(Input Opens)

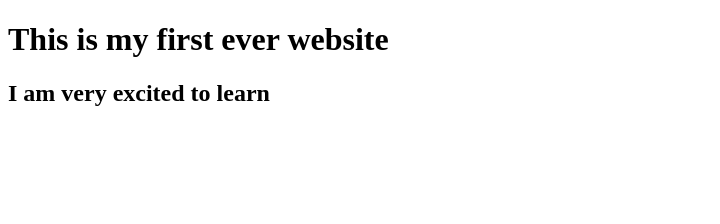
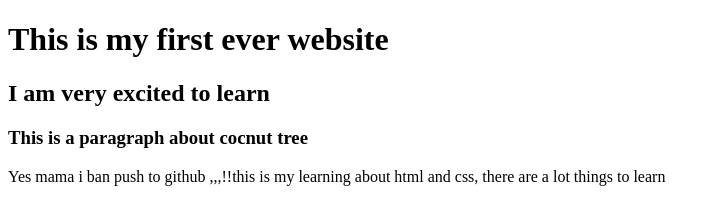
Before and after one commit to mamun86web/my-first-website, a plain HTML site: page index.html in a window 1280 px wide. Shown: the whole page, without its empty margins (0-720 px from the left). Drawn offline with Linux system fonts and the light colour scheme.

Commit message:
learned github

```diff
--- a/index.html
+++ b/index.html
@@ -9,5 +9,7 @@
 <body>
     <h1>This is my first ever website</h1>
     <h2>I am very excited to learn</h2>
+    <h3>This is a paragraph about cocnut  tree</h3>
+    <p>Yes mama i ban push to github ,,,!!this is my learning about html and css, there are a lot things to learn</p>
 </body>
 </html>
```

(Input Closes)
(Input Opens)

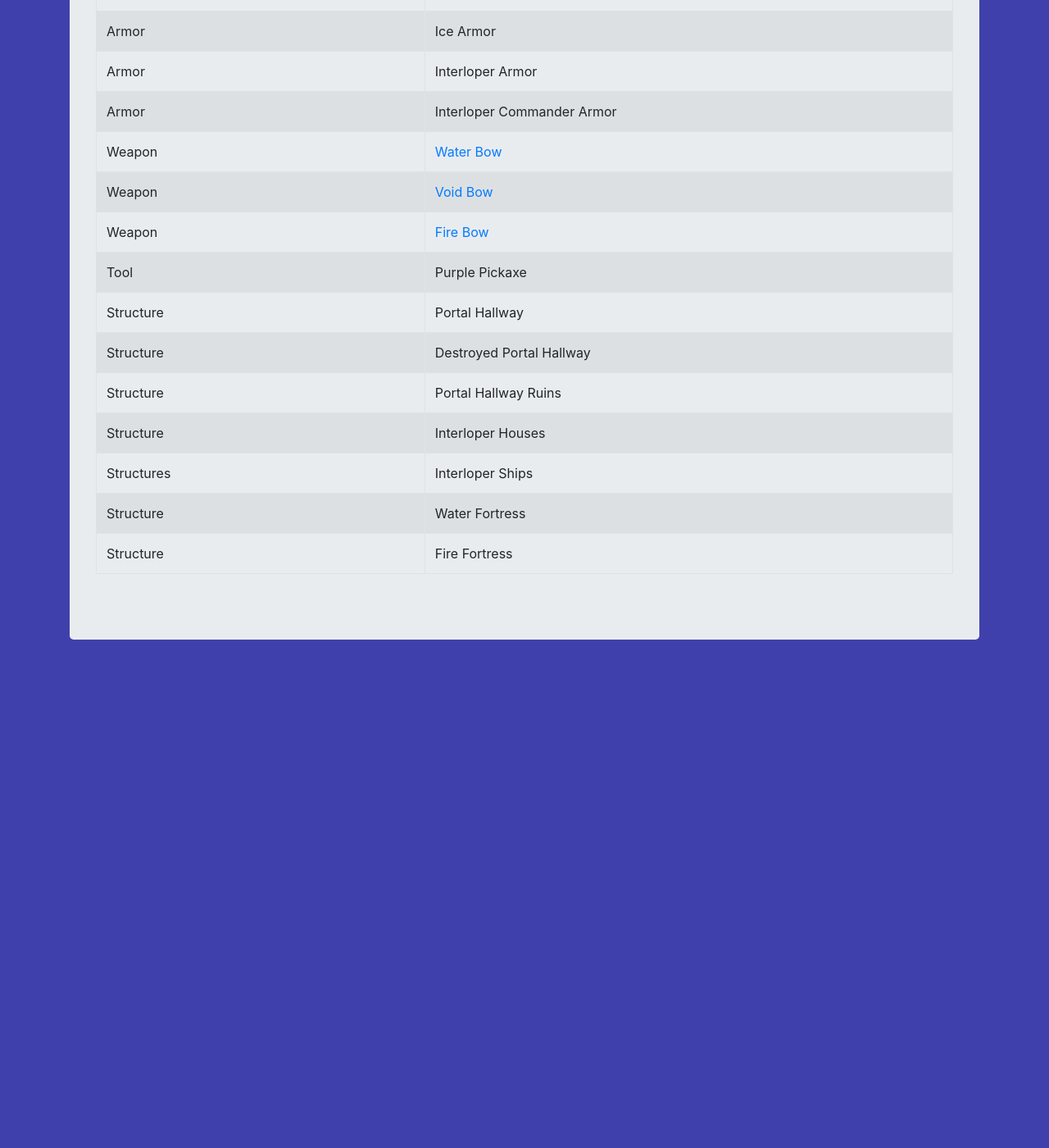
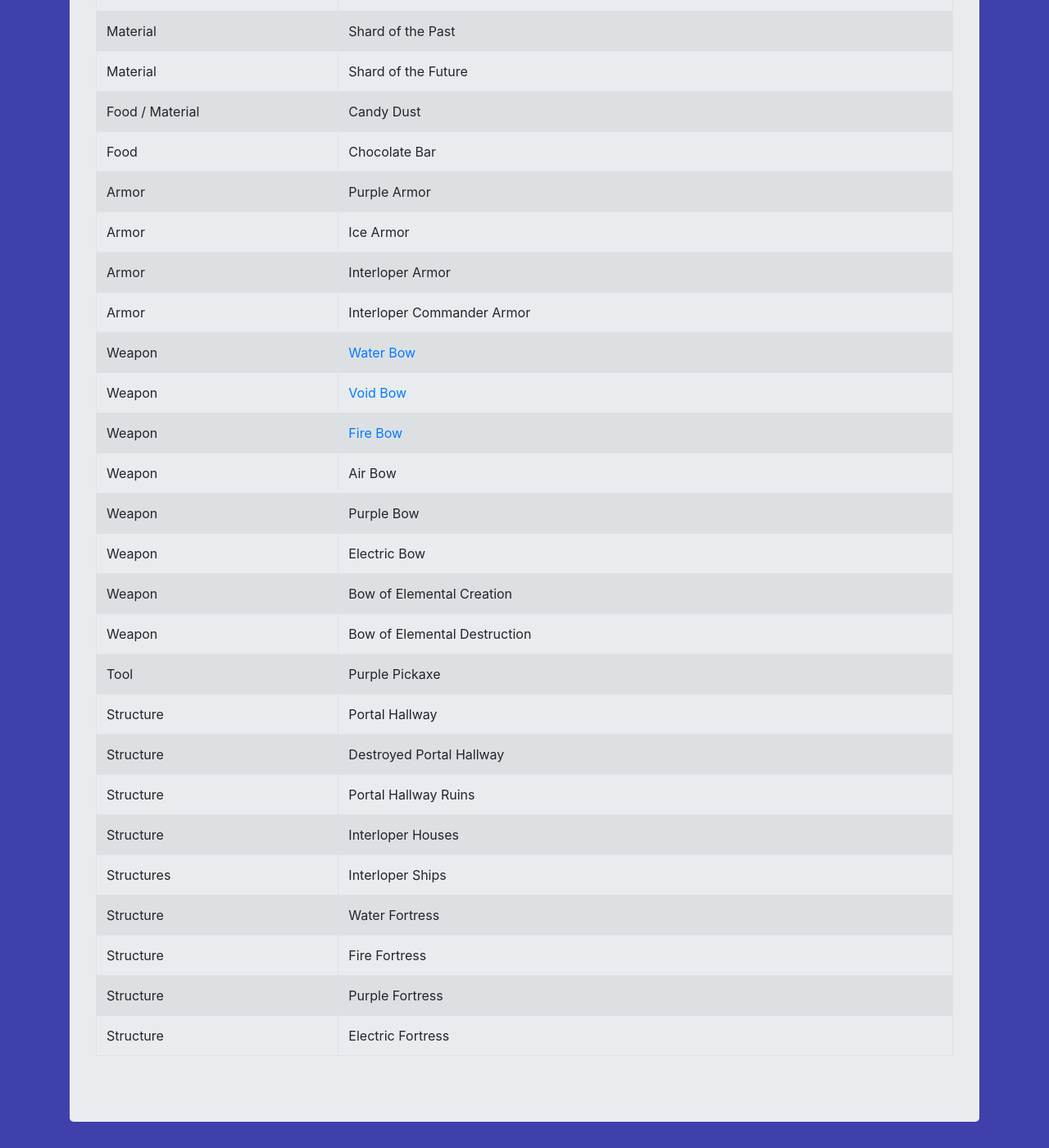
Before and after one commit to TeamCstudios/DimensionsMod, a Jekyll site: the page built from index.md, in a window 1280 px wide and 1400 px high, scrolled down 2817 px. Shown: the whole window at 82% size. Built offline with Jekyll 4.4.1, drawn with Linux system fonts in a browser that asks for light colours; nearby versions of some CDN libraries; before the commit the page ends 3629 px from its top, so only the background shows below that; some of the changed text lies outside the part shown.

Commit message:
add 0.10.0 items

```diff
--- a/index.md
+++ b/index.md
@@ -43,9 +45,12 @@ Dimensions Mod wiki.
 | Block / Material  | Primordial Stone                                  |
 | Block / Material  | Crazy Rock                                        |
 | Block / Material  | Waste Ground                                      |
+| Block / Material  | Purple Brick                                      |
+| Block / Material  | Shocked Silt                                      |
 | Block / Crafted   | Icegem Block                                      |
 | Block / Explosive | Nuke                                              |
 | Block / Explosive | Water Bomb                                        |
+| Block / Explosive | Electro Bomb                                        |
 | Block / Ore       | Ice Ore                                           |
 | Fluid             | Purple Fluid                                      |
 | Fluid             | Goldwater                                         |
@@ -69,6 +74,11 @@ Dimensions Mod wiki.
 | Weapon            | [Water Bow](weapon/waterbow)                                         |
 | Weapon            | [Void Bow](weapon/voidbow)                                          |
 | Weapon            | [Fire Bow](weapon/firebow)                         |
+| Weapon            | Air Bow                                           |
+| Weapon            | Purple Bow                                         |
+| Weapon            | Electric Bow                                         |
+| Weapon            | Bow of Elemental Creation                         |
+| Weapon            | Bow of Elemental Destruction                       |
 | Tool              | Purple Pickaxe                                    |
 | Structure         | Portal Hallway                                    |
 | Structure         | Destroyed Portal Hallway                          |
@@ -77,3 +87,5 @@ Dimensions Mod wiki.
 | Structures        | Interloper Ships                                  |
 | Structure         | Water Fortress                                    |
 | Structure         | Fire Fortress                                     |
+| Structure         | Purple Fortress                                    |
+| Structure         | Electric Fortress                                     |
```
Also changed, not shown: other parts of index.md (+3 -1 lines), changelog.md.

(Input Closes)

■ **Work instruction**
In the entries above, identify every line with the string "Hallway".

■ **Task answer**
 | Structure         | Portal Hallway                                    |
 | Structure         | Destroyed Portal Hallway                          |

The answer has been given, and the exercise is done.